» WHAT IS REQUIRED
Make an exact copy of every entry below, with the pictures left out.

________

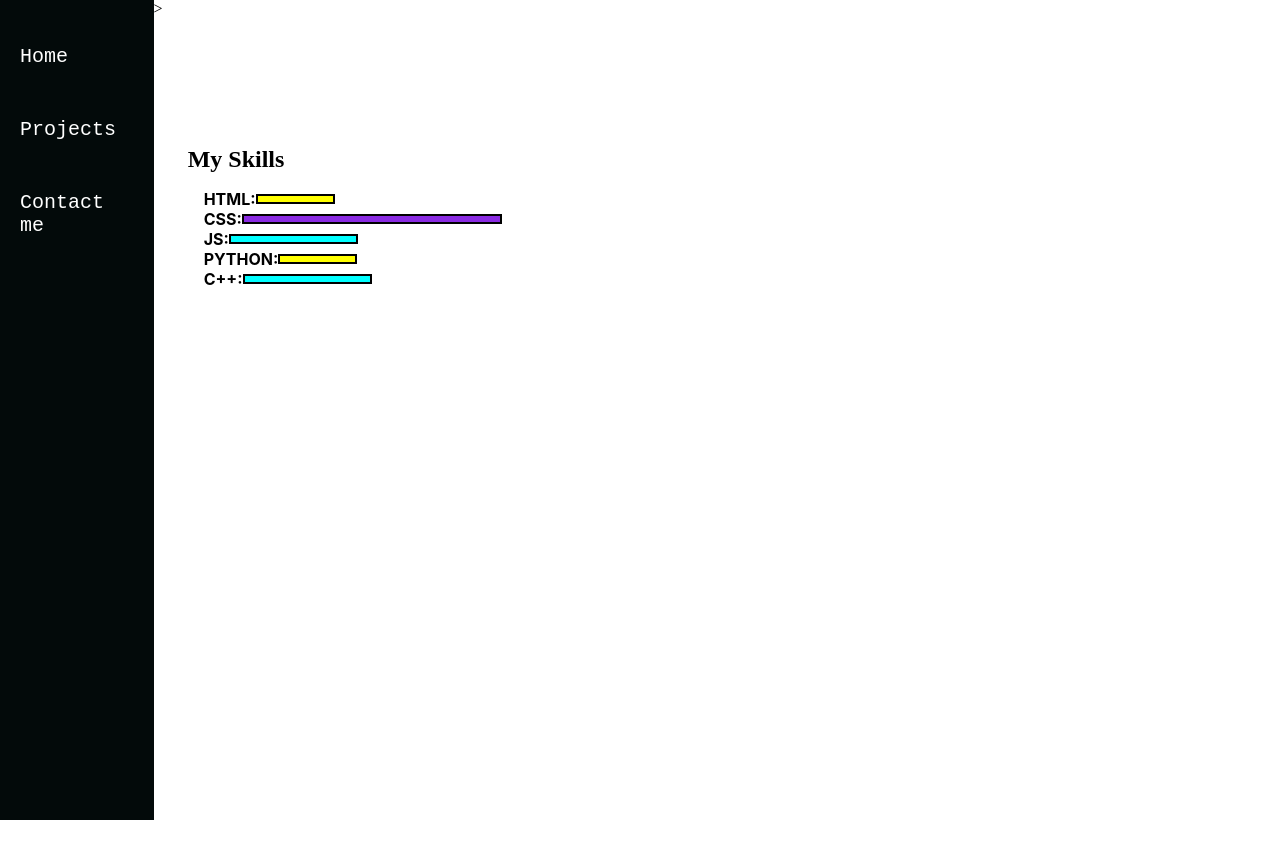
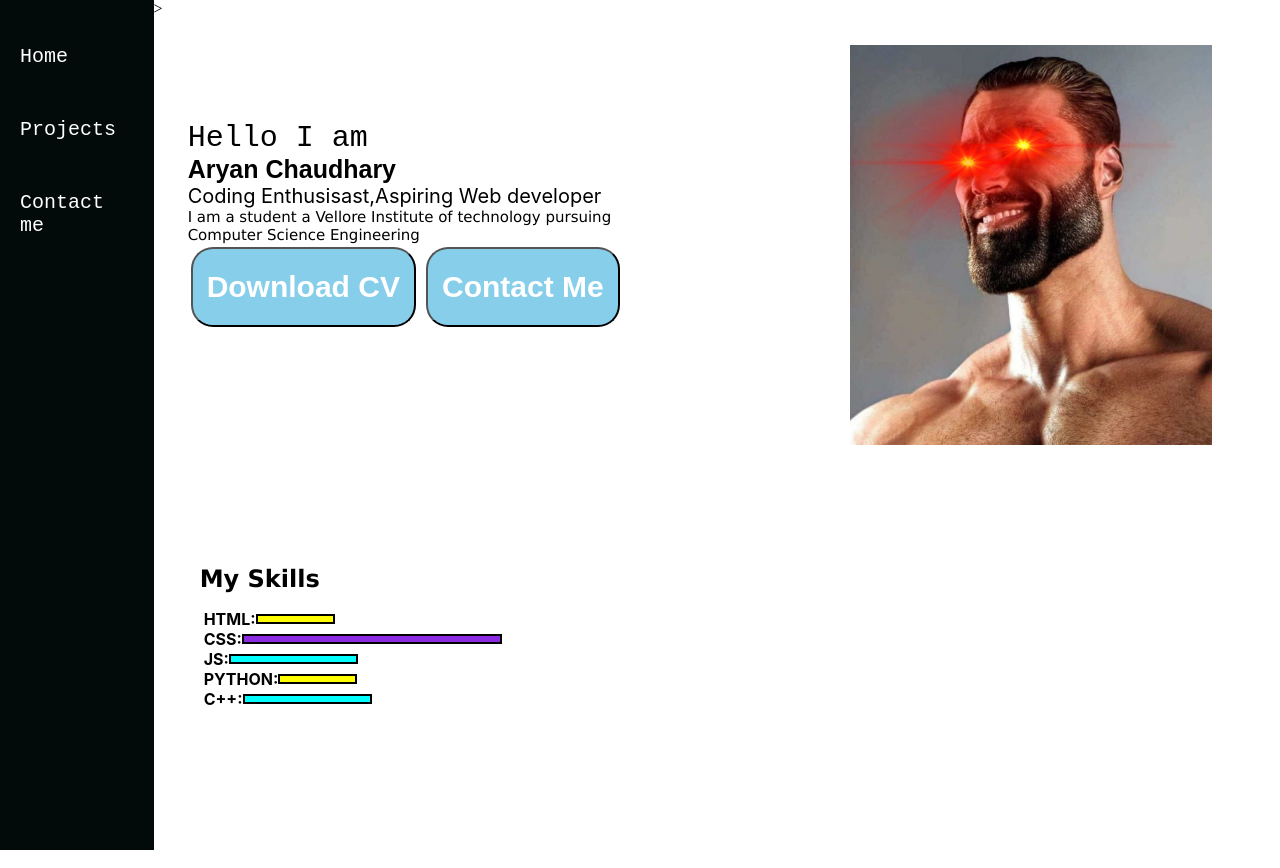
Before and after one commit to AryanC19/porfolio1, a plain HTML site: page index.html in a window 1280 px wide. Before the commit the page ends 838 px from the top, so only its background shows below. Drawn offline with Linux system fonts and the light colour scheme.

Commit message:
Update index.html

```diff
--- a/index.html
+++ b/index.html
@@ -33,6 +33,28 @@
         </div>
         >
         <div class="main">
+            <div class="infocontainer">
+                <div class="devinfo">
+                    <div class="class">Hello I am</div>
+                    <div class="name">Aryan Chaudhary</div>
+                    <div class="hobbie">Coding Enthusisast,Aspiring Web developer</div>
+                    <div class="about">I am a student a Vellore Institute of technology pursuing Computer Science
+                        Engineering</div>
+                    <div class="button">
+                        <a href="/cv.txt" target="_blank"><button class="btn">Download CV</button></a>
+                        <a href="/contact.html"><button class="btn">Contact Me</button></a>
+
+
+                    </div>
+                </div>
+                <div class="devpic">
+                    <img src="chad.jpeg" alt="Aryan Chauhdary">
+                </div>
+            </div>
+
+            <div class="intro">
+
+
 
                 <div class="infocontainer">
                     <div class="devinfo">
@@ -87,12 +109,12 @@
                         </div>
                     </div>
                 </div>
-        </div>
+            </div>
 
 
 
-    </div>
-    <br>
+        </div>
+        <br>
 
 
 </body>
```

________

» RESPONSE
Before and after one commit to AryanC19/porfolio1, a plain HTML site: page index.html in a window 1280 px wide. Before the commit the page ends 838 px from the top, so only its background shows below. Drawn offline with Linux system fonts and the light colour scheme.

Commit message:
Update index.html

```diff
--- a/index.html
+++ b/index.html
@@ -33,6 +33,28 @@
         </div>
         >
         <div class="main">
+            <div class="infocontainer">
+                <div class="devinfo">
+                    <div class="class">Hello I am</div>
+                    <div class="name">Aryan Chaudhary</div>
+                    <div class="hobbie">Coding Enthusisast,Aspiring Web developer</div>
+                    <div class="about">I am a student a Vellore Institute of technology pursuing Computer Science
+                        Engineering</div>
+                    <div class="button">
+                        <a href="/cv.txt" target="_blank"><button class="btn">Download CV</button></a>
+                        <a href="/contact.html"><button class="btn">Contact Me</button></a>
+
+
+                    </div>
+                </div>
+                <div class="devpic">
+                    <img src="chad.jpeg" alt="Aryan Chauhdary">
+                </div>
+            </div>
+
+            <div class="intro">
+
+
 
                 <div class="infocontainer">
                     <div class="devinfo">
@@ -87,12 +109,12 @@
                         </div>
                     </div>
                 </div>
-        </div>
+            </div>
 
 
 
-    </div>
-    <br>
+        </div>
+        <br>
 
 
 </body>
```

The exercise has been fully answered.